The President has demonstrated a willingness to work with local government in developing a comprehensive climate change mitigation strategy, as evidenced by his State, Local and Tribal Leaders Task Force on Climate Preparedness and Resilience. The coalition which was launched the previous November is made up of 26 governors, county executives, mayors and tribal leaders who highlight how communities across America are critically affected by the rise in temperatures.


The NCA was closely followed by additional commitments relating to renewable energy, which, although not specifically addressed in the Climate Action Plan, will be pivotal for achieving the low carbon transition.

US commitment to sustainable energy was hinted at when Obama used his State of the Union address to draw attention to the economic gains associated with renewables: "Every four minutes another American home or business goes solar, every panel pounded into place by a worker whose job can't be outsourced. 

The introduction of 300 new commitments which aim to realize the full potential of the US market, in addition to promoting energy efficiency, are likely to foster an even greater updake of the alternative energy supply. In fact the new pledges provide for 850 megawatts of solar power, the equivalent electricity need of 130,000 American homes.

Similarly, and also in May, the President installed solar panels on the roof of the premier American home, the White House.

“Solar panels on the White House are a really important message that solar is here, we are doing it, we can do a lot more”, US Secretary of Energy Ernest Moniz observed.


A promising signal of commitment to international climate action, was the announcement that the US would collaborate with the EU to ensure that an ambitious deal was achieved at the UNFCCC Conference of the Parties in Paris 2015.
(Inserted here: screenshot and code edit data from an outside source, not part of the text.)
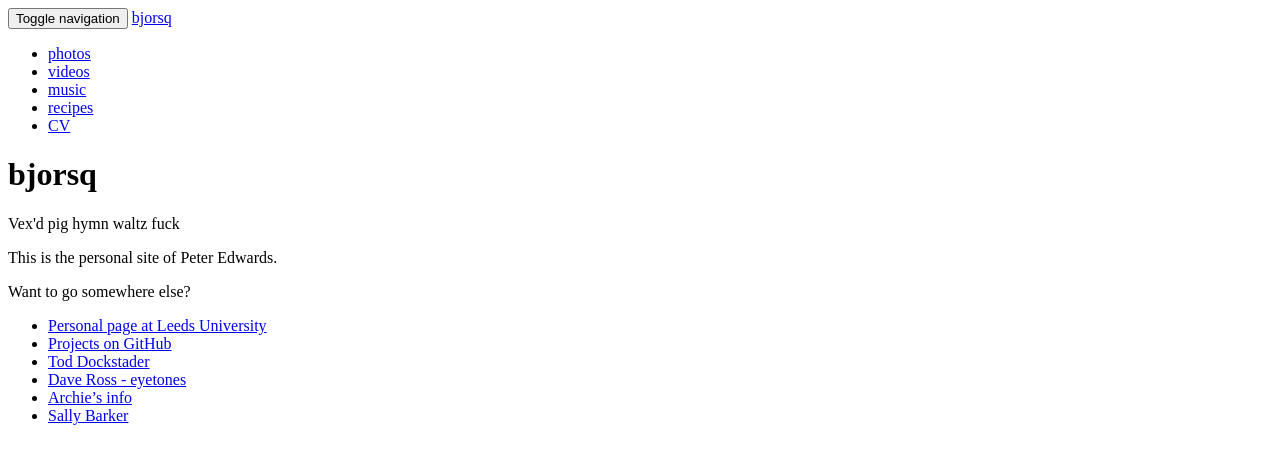
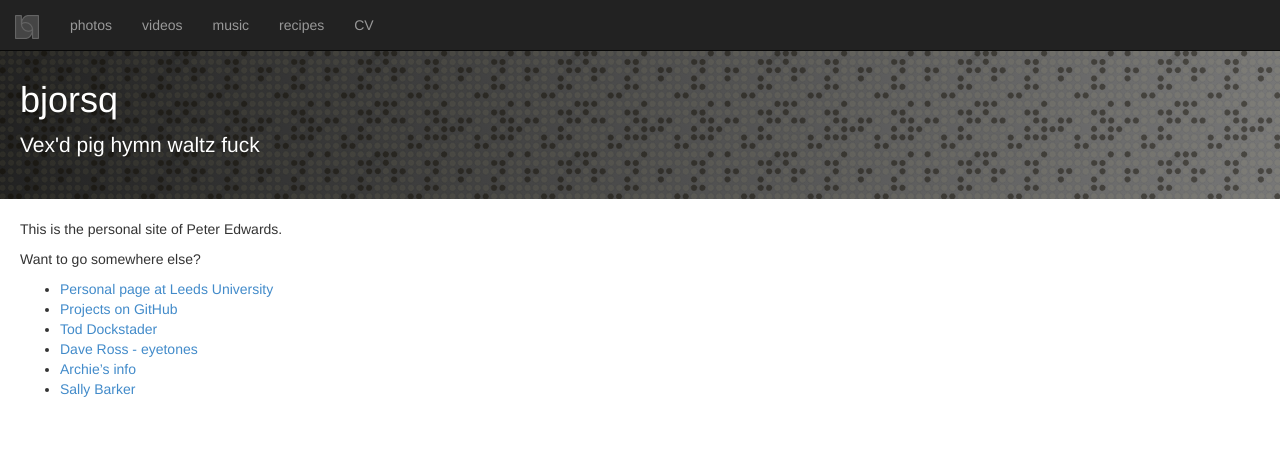
Before and after one commit to bjorsq/bjorsq.github.com, a Jekyll site: the page built from index.md, in a window 1280 px wide. Shown: the top 464 px of the page. Built offline with Jekyll 4.4.1, drawn with Linux system fonts in a browser that asks for light colours.

Commit message:
set ASSET_PATH to correct value(!)

```diff
--- a/_config.yml
+++ b/_config.yml
@@ -61,7 +61,7 @@ JB :
   #   http://s3.amazonaws.com/yoursite/themes/watermelon
   #   /assets
   #
-  ASSET_PATH : /assets/theme/bjorsq
+  ASSET_PATH : /assets/themes/bjorsq
 
   # These paths are to the main pages Jekyll-Bootstrap ships with.
   # Some JB helpers refer to these paths; change theme here if needed.
```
In a joint statement, the two major powers recognized: “Sustainable economic growth will only be possible if we tackle climate change, which is also a risk to global security. [...] The 2015 agreement must be consistent with science and with the goal of limiting the global temperature increase to below 2°C, and should therefore include ambitious mitigation contributions, notably from the world’s major economies and other significant emitters.”

While Paris is still over a year away, the US will have a chance to highlight early commitment initiatives at the UN Climate Summit, which will conveniently be held in New York this September.

Evan Juska, Head of US Policy at The Climate Group, shared his thoughts on the last twelve months’ developments: "While the US has made progress reducing emissions over the past several years, whether or not it is able to meet its short-term emission reduction target of 17% below 2005 levels by 2020, will depend on successful implementation of the three main pieces of the President's Climate Action Plan - including efforts to reduce carbon in the power sector, HFCs, and methane."

"The Administration's main priority now will be getting each of these on the books before the President leaves office in 2017."  

By Alana Ryan

Related news

Facebook icon
Twitter icon
LinkedIn icon
e-mail icon
Google icon